Pap smear saves lives
Many women find a Pap smear test to be uncomfortable or scary and try to avoid going to their gynaecologist because of it. But the few minutes of discomfort are ultimately worth the health benefits. Pap smears help to identify suspicious cells in your cervix that could signal a precancerous condition.
With April being observed as Cervical Cancer Awareness Month, the experience of Donna Marie Vernon, a crane operator at the Kingston Freeport Terminal, indicates why it is very important to get examined before it is too late.
A vivacious individual, Vernon, while working as a female machinist at a factory in Kingston, participated in a drive by the Jamaica Cancer Society (JCS) and had her Pap smear done. She recalled that all the other women, after completing the test, complained profusely about how difficult it was for them.
As one who does not back down from any challenge, facing her fears head on, Vernon completed the test and returned to her colleagues, pondering why they found the test to be so difficult. “I didn’t know why they were so afraid to do it. I did the test and literally laughed at the reasons they gave for being hesitant. I was told to wait one month for the results, and I continued doing my job as per usual. I actually forgot about it, until the results came back for the others,” Vernon said.
When the results were received by her place of employment, all the females received theirs except her. Vernon became quite concerned, and wanted to know why her results were left behind. “I was a bit upset because I was wondering why everyone else received theirs and I didn’t. I went to the nurse and she told me that I would receive it in the mail.
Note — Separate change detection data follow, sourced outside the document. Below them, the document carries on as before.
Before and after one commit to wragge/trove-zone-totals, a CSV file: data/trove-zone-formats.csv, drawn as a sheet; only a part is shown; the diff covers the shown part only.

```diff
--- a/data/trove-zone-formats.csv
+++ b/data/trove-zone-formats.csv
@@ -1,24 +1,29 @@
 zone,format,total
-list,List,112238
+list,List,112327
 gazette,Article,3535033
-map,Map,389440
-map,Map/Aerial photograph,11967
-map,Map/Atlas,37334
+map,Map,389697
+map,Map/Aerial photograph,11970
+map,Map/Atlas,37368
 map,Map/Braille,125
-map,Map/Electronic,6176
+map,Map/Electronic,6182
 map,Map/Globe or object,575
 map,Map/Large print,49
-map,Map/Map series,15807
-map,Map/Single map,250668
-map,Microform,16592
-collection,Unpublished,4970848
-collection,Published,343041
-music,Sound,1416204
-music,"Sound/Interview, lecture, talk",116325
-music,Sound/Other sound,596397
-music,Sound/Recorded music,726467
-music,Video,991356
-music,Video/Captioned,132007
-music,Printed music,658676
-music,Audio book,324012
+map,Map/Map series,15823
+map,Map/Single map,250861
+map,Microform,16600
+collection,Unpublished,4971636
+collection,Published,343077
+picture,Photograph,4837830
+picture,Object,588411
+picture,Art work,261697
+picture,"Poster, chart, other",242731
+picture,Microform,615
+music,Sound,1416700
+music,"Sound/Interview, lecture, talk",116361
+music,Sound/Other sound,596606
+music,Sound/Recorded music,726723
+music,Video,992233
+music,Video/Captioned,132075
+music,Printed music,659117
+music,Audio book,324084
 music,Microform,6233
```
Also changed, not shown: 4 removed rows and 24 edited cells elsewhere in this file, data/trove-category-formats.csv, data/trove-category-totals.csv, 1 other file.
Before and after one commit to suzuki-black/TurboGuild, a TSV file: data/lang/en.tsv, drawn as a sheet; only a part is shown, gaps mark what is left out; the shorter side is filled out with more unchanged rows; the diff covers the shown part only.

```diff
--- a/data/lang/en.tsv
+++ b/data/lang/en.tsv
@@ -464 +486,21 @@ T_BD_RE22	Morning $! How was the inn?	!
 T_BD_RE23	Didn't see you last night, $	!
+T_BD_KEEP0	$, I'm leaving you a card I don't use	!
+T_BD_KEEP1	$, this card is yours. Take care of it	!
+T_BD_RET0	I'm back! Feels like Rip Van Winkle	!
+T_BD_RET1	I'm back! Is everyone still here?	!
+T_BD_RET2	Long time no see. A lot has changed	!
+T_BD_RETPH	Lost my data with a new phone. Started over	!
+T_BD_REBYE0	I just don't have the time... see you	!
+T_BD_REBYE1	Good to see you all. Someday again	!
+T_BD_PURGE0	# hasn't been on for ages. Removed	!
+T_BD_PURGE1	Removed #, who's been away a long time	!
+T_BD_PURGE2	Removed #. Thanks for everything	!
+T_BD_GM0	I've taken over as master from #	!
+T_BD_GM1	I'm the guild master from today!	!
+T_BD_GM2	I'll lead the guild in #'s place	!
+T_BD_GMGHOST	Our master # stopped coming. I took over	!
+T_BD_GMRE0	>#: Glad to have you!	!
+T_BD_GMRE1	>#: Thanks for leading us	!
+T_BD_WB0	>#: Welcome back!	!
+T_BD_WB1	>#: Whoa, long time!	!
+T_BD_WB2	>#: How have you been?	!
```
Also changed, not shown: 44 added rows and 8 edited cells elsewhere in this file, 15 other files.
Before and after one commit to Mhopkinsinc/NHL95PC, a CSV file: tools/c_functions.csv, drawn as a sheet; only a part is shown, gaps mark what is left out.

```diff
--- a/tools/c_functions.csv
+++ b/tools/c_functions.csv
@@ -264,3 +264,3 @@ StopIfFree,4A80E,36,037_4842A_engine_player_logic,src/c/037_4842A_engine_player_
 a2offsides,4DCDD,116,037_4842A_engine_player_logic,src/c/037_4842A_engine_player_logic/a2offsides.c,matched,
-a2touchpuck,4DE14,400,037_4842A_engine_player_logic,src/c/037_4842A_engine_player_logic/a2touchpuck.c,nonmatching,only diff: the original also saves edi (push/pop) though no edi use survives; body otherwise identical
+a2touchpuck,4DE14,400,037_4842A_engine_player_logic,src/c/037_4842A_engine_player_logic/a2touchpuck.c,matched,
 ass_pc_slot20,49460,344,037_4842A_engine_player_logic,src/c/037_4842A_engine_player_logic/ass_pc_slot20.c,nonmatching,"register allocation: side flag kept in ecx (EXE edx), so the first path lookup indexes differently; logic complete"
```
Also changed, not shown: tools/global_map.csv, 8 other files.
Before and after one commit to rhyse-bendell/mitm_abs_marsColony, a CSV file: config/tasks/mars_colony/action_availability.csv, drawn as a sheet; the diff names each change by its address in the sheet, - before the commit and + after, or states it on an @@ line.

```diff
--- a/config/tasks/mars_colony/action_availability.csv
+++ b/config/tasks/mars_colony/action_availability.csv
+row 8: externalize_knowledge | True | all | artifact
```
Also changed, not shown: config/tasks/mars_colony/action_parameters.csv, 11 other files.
That response did not go down well with me, but no matter how I questioned the situation, I did not receive a favourable response,” Vernon said.
Two weeks later, Vernon, while on her way home from work, received the much-anticipated mail. “When I opened it and read it, I felt my feet get heavy, and I could barely move. The results said I had cervical cancer. I was overcome with emotions, and the thoughts of leaving my children behind flashed across my mind. After I composed myself, I didn’t tell anyone,” she said.
For over a week after she received the results, Vernon, known to her community of St John’s Road as ‘Miss Green Boy’, was unable to eat or sleep. Having been advised to visit the JCS, after receiving the result, Vernon visited their offices with much anticipation. There she received much-needed counselling and advice that helped her to overcome the illness.
“The nurse said, ‘We have found it early, you are not going to die’, and this is what helped me through. I kept this one line at the forefront of my mind for the entire time and used every ounce of strength that I could to overcome,” Vernon said.
Still guarding her cervical cancer results to herself, Vernon, who is one of two women working as crane operators at the Kingston Freeport Terminal, underwent surgery.
“It was a non-evasive surgery. For the entire procedure, I cried quietly. I could literally smell the flesh burning, and I lay there praying and asking God to carry me through. The fact that I didn’t tell anyone weighed heavily on my mind, because if I had died that day, no one would have known at that time what I was going through,” she said.
Vernon is encouraging all women to have their Pap smears done yearly. “Trust me, if it wasn’t caught early I don’t know what would have happened. I have three children and the third one was born afterwards. Having a Pap smear done could save your life,” she said.